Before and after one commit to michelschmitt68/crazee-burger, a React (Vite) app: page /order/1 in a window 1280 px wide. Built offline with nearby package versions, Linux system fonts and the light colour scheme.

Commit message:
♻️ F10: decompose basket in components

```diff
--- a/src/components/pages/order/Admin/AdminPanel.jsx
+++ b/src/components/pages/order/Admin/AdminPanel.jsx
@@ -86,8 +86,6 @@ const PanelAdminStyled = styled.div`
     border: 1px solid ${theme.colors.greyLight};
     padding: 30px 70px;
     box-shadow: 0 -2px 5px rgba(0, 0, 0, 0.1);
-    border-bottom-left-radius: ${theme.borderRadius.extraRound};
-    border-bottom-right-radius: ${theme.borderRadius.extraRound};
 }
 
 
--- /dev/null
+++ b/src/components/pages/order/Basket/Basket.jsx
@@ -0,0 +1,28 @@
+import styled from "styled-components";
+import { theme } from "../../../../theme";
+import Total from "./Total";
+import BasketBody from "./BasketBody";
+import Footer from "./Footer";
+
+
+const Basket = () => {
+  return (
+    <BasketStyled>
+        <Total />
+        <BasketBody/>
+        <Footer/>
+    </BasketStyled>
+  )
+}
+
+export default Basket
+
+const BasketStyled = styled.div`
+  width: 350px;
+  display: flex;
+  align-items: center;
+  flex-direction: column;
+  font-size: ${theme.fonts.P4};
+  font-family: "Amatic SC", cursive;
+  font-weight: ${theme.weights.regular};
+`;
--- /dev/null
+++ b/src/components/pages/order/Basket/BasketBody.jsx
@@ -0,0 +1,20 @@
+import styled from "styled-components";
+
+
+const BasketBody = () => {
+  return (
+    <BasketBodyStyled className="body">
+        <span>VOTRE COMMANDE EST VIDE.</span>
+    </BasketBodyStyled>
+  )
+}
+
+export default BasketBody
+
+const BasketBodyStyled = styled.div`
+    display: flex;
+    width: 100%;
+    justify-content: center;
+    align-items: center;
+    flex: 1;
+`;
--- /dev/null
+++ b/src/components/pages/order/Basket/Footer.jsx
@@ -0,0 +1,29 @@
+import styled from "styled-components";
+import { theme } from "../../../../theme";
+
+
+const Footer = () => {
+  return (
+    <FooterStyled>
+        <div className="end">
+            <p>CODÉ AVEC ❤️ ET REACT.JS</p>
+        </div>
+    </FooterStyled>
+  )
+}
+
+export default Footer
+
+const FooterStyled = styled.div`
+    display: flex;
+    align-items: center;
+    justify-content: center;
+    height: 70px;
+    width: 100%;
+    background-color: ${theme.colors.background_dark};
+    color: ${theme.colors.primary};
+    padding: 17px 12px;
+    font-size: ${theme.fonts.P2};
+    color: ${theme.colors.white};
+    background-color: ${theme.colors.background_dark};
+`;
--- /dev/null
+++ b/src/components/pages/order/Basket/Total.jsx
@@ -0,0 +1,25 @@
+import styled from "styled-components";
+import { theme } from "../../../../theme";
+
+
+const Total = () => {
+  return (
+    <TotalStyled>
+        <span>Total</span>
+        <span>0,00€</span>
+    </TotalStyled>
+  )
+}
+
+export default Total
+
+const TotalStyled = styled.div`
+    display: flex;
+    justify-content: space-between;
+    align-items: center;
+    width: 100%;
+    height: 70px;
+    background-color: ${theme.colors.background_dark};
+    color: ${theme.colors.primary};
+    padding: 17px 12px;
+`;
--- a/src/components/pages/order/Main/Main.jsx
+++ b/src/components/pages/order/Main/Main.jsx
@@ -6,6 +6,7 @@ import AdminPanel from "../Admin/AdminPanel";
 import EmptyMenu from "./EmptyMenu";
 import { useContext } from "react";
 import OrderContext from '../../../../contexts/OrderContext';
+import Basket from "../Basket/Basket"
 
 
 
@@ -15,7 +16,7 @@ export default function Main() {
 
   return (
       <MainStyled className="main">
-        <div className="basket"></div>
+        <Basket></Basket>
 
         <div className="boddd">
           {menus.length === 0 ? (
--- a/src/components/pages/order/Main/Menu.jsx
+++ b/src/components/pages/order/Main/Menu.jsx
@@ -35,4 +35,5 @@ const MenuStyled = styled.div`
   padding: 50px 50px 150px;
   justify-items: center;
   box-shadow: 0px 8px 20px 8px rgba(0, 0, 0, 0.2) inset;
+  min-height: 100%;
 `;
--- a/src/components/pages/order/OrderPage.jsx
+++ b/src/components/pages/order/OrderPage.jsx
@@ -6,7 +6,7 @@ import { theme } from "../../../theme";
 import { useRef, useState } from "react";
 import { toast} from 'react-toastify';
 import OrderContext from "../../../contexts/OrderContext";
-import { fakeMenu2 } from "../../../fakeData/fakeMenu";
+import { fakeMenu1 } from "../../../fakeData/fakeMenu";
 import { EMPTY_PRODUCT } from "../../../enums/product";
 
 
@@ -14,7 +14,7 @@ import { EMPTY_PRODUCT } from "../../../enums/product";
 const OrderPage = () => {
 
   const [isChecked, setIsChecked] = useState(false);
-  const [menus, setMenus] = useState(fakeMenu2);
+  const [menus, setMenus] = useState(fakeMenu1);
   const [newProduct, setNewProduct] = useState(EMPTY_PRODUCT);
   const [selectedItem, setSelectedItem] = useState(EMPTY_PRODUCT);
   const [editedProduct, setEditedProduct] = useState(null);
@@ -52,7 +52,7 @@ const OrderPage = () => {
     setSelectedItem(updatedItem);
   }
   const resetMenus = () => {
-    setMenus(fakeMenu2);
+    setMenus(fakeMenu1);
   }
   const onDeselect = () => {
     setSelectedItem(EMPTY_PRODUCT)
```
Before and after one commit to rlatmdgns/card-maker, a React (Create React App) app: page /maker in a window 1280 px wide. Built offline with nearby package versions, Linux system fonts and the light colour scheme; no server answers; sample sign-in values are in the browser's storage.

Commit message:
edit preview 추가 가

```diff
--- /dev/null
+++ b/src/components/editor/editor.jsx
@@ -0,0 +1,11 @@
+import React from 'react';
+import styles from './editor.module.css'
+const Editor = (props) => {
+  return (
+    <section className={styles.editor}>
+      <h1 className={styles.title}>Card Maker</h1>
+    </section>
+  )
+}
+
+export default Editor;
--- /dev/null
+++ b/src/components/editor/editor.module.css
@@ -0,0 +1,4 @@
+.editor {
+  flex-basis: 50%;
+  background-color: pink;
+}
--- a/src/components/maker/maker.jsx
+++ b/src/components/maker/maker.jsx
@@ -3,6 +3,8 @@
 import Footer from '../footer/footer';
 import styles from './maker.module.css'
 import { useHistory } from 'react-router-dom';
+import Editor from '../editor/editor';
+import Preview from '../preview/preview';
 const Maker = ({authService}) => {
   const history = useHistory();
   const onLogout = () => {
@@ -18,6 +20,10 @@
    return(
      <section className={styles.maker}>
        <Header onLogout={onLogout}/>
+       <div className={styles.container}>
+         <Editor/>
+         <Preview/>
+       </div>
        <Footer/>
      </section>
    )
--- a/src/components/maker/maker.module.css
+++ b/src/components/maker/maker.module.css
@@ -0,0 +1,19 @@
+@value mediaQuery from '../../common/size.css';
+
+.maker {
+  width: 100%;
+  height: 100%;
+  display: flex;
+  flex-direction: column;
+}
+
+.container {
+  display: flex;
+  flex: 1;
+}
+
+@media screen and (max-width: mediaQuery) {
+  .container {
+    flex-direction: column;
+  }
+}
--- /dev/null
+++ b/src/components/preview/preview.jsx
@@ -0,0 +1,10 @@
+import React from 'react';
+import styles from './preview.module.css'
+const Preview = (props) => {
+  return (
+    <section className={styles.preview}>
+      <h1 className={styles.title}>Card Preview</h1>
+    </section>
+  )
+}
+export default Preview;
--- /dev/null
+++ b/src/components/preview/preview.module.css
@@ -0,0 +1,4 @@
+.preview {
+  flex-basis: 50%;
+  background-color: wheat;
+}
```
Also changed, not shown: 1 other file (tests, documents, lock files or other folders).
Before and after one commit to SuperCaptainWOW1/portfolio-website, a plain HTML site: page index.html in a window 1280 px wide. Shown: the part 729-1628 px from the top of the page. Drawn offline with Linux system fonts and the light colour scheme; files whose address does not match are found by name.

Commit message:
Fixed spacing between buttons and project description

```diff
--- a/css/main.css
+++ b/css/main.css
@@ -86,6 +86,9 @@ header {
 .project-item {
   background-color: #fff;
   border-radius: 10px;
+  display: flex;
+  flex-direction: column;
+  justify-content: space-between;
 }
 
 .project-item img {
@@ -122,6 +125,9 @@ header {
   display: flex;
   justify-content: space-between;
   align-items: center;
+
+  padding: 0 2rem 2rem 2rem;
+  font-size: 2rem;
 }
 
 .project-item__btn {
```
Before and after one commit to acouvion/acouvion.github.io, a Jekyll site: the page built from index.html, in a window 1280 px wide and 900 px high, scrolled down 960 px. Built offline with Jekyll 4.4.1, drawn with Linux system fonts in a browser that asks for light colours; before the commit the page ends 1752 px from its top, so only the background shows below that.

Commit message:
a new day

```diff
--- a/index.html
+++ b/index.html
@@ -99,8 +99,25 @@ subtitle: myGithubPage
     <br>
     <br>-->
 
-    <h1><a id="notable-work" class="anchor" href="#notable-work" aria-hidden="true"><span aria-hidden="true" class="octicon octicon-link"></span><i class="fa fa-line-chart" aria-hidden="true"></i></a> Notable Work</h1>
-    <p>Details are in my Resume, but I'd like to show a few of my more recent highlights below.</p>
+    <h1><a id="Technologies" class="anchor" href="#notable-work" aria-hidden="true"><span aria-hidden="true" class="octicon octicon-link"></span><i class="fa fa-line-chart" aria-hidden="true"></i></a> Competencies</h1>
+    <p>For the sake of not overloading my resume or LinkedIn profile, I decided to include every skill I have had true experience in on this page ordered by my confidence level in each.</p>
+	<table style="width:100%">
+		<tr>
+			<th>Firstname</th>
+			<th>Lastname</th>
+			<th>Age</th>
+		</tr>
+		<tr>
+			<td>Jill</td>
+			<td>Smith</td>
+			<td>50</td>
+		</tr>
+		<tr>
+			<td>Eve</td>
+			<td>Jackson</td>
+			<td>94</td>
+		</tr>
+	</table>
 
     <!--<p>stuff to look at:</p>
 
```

━━━

Each line of the data that holds "container" should be copied.

■ **Response**:
+       <div className={styles.container}>
+.container {
+  .container {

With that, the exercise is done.